╭─ Supplied data

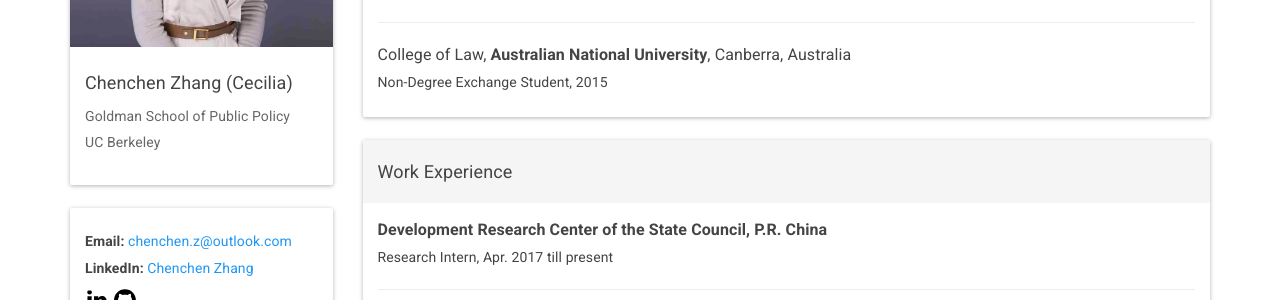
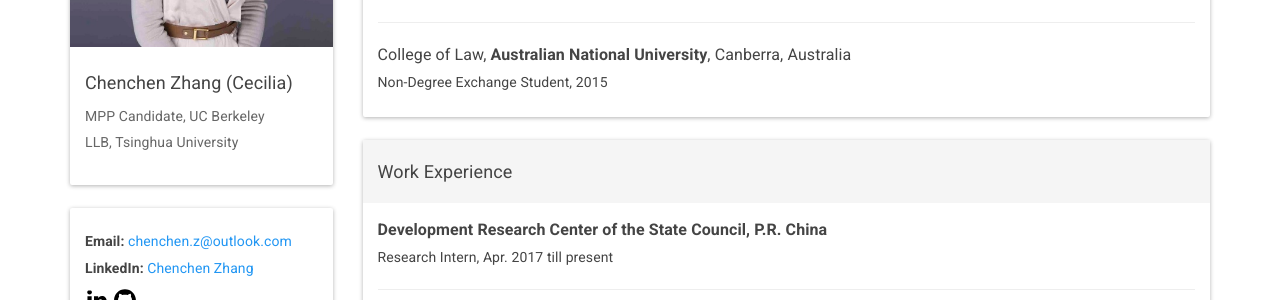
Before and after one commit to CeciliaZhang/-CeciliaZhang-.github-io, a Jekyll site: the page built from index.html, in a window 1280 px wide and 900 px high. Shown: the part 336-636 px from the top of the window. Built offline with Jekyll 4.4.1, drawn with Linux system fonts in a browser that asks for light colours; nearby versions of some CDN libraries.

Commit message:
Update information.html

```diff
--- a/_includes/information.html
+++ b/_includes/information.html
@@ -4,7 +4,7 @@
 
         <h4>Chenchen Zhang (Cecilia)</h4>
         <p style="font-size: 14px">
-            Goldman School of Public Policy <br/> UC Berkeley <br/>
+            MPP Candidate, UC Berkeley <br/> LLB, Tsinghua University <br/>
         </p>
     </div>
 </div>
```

╰─

*Task instructions*: Copy the data word for word, no pictures.

*Solution*:
Before and after one commit to CeciliaZhang/-CeciliaZhang-.github-io, a Jekyll site: the page built from index.html, in a window 1280 px wide and 900 px high. Shown: the part 336-636 px from the top of the window. Built offline with Jekyll 4.4.1, drawn with Linux system fonts in a browser that asks for light colours; nearby versions of some CDN libraries.

Commit message:
Update information.html

```diff
--- a/_includes/information.html
+++ b/_includes/information.html
@@ -4,7 +4,7 @@
 
         <h4>Chenchen Zhang (Cecilia)</h4>
         <p style="font-size: 14px">
-            Goldman School of Public Policy <br/> UC Berkeley <br/>
+            MPP Candidate, UC Berkeley <br/> LLB, Tsinghua University <br/>
         </p>
     </div>
 </div>
```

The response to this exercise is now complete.